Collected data
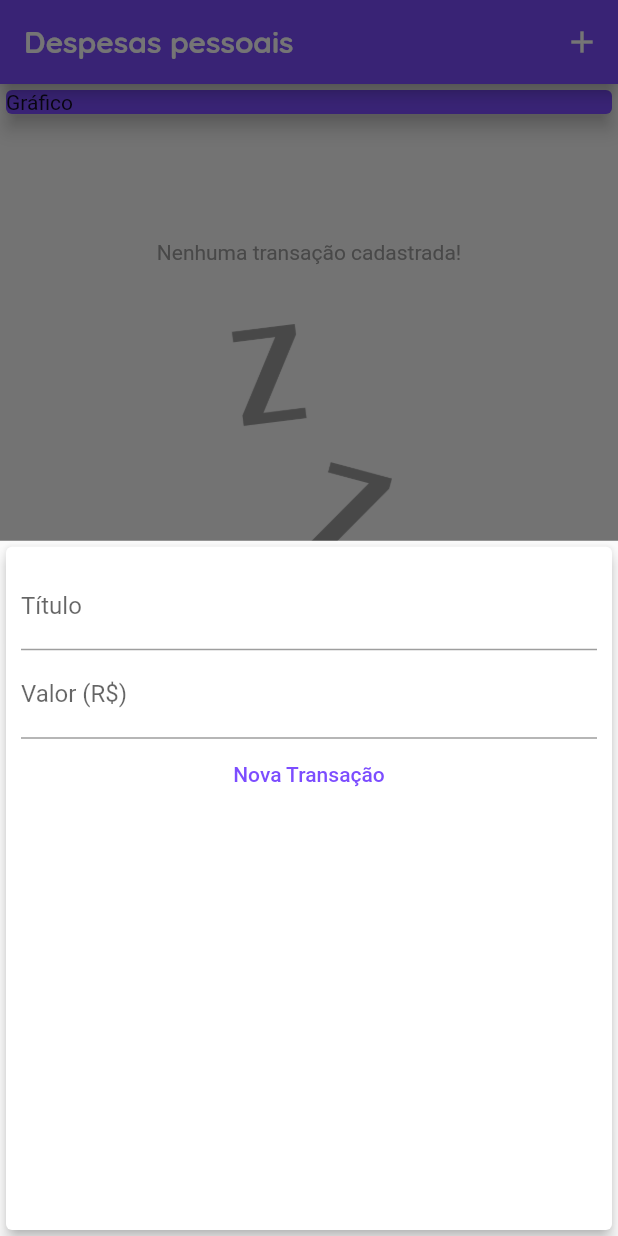
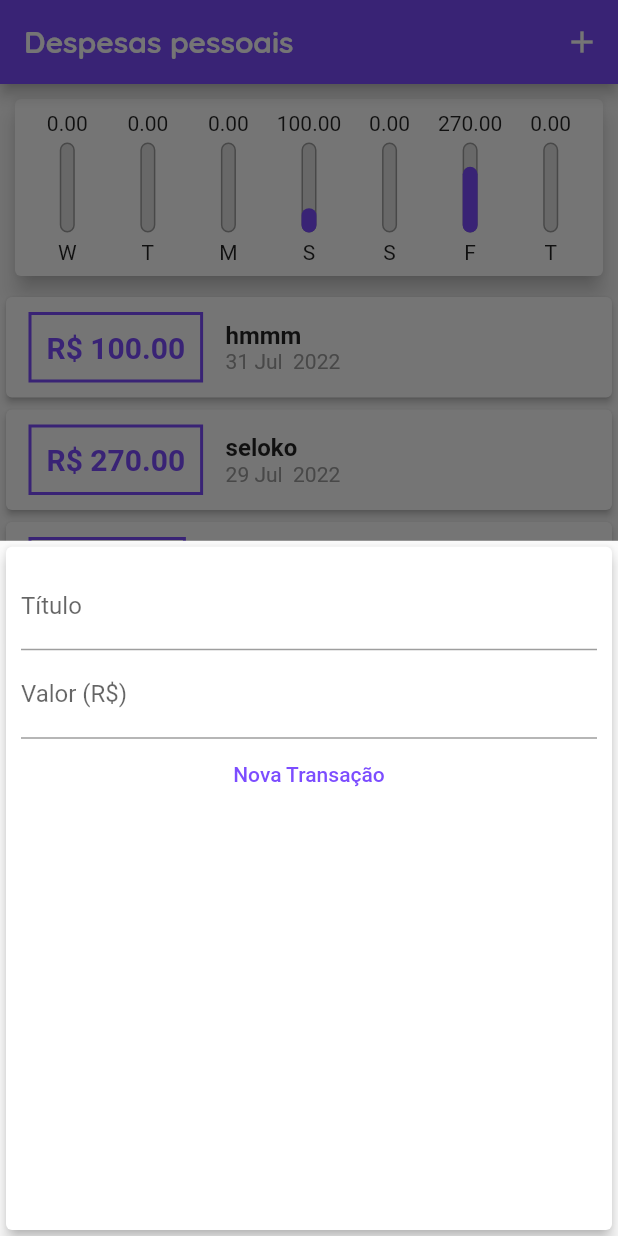
Before and after one commit to PedroH-Peres/AppExpenseControl-Flutter, a Flutter app: the screen it shows after launch, after a tap on the "add" icon, on a phone screen of 412 x 824 dp. Run offline on Flutter 3.47's test engine with Material 2 defaults, Android fonts, the phone set to English and light mode, and no system bars.

Commit message:
chartVersion
Add a chartWidget

```diff
--- /dev/null
+++ b/lib/components/chart.dart
@@ -0,0 +1,66 @@
+import 'package:expenses/components/chart_bar.dart';
+import 'package:flutter/material.dart';
+import 'package:flutter/src/foundation/key.dart';
+import 'package:flutter/src/widgets/framework.dart';
+import 'package:intl/intl.dart';
+
+import '../models/transaction.dart';
+
+class Chart extends StatelessWidget {
+  const Chart(this.recentTransactions, {Key? key}) : super(key: key);
+
+  final List<Transaction> recentTransactions;
+
+  List<Map<String, Object>> get groupedTransactions {
+    return List.generate(7, (index) {
+      final weekDay = DateTime.now().subtract(Duration(days: index ));
+
+      double totalSum = 0.0;
+      for(var i = 0; i < recentTransactions.length; i++){
+        bool sameDay = recentTransactions[i].date.day == weekDay.day;
+        bool sameMonth = recentTransactions[i].date.month == weekDay.month;
+        bool sameYear = recentTransactions[i].date.year == weekDay.year;
+        if(sameDay && sameMonth && sameYear){
+          totalSum += recentTransactions[i].value;
+        }
+      }
+      return {
+        'day': DateFormat.E().format(weekDay)[0],
+        'value': totalSum,
+       };
+    });
+  }
+
+
+
+  double get _weekTotalValue{
+    return groupedTransactions.fold(0.0, (sum, tr){
+      return sum + (tr['value'] as double);
+    });
+  }
+
+  @override
+  Widget build(BuildContext context) {
+    return Card(
+      elevation: 6,
+      margin: EdgeInsets.all(10),
+      child: Padding(
+        padding: EdgeInsets.all(8),
+        child: Row(
+          mainAxisAlignment: MainAxisAlignment.spaceAround,
+          children: groupedTransactions.map((tr){
+            return Flexible(
+              fit: FlexFit.tight,
+              child: ChartBar(
+                label: tr['day'] as String,
+                value: tr['value'] as double,
+                percentage: (tr['value'] as double) / _weekTotalValue,
+              )
+            );
+          }).toList(),
+        ),
+      ),
+
+    );
+  }
+}
--- /dev/null
+++ b/lib/components/chart_bar.dart
@@ -0,0 +1,61 @@
+import 'package:flutter/cupertino.dart';
+import 'package:flutter/material.dart';
+import 'package:flutter/src/foundation/key.dart';
+import 'package:flutter/src/widgets/framework.dart';
+
+class ChartBar extends StatelessWidget {
+
+  final String? label;
+  final double? value;
+  final double? percentage;
+  // ignore: use_key_in_widget_constructors
+  ChartBar({
+    this.label,
+    this.value,
+    this.percentage,
+    Key? key,
+  }): super (key: key);
+
+
+  @override
+  Widget build(BuildContext context) {
+    return Column(
+      children: [
+        FittedBox(
+          child: Text('${value!.toStringAsFixed(2)}'),
+        ),
+        SizedBox(height: 5,),
+        Container(
+          height: 60,
+          width: 10,
+          child: Stack(
+            alignment: Alignment.bottomCenter,
+            children: [
+              Container(
+                decoration: BoxDecoration(
+                  border: Border.all(
+                    color: Colors.grey,
+                    width: 1,
+                  ),
+                  color: Color.fromARGB(130, 200, 200, 200),
+                  borderRadius: BorderRadius.circular(5)
+                )
+              ),
+              FractionallySizedBox(
+                heightFactor: percentage,
+                child: Container(
+                  decoration: BoxDecoration(
+                    color: Theme.of(context).colorScheme.primary,
+                    borderRadius: BorderRadius.circular(5),
+                  ),
+                ),
+              )
+            ],
+          ),
+        ),
+        const SizedBox(height: 5,),
+        Text(label!)
+      ],
+    );
+  }
+}
--- a/lib/components/transaction_list.dart
+++ b/lib/components/transaction_list.dart
@@ -13,7 +13,7 @@ class TransactionList extends StatelessWidget {
   @override
   Widget build(BuildContext context) {
     return Container(
-      height: 520,
+      height: 500,
       child: transactions.isEmpty ?
         Column(
           children: [
--- a/lib/main.dart
+++ b/lib/main.dart
@@ -1,6 +1,7 @@
 
 import 'dart:math';
 
+import 'package:expenses/components/chart.dart';
 import 'package:expenses/components/transaction_form.dart';
 import 'package:expenses/components/transaction_list.dart';
 import 'package:expenses/models/transaction.dart';
@@ -45,7 +46,17 @@ class HomePage extends StatefulWidget {
 }
 
 class _HomePageState extends State<HomePage> {
-  final List<Transaction> _transactions = [];
+  final List<Transaction> _transactions = [
+    Transaction(id: '0', title: 'hmmm', value: 100, date: DateTime.now().subtract(Duration(days: 3))),
+    Transaction(id: '1', title: 'seloko', value: 270, date: DateTime.now().subtract(Duration(days: 5))),
+    Transaction(id: '1', title: 'aaa', value: 50, date: DateTime.now().subtract(Duration(days: 8)))
+  ];
+
+  List<Transaction> get _recentTransactions{
+    return _transactions.where((tr){
+      return tr.date.isAfter(DateTime.now().subtract(Duration(days: 7)));
+    }).toList();
+  }
 
   _addTransaction(String titulo, double valor){
     final newTransaction = Transaction(
@@ -86,19 +97,8 @@ class _HomePageState extends State<HomePage> {
       body: SingleChildScrollView(
         child: Column(
         children: [
-          Container(
-            width: double.infinity,
-            child: const Card(
-              elevation: 5,
-              color: Colors.deepPurpleAccent,
-              child: Text("Gráfico"),
-            )
-          ),
-          Column(
-        children: [
+          Chart(_recentTransactions),
           TransactionList(_transactions),
-      ],
-    )
         ],
       ),
       ),
```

▶ **Task item**
Only a number is expected here: how many lines above contain the word "extends".

▶ **Written reply**
6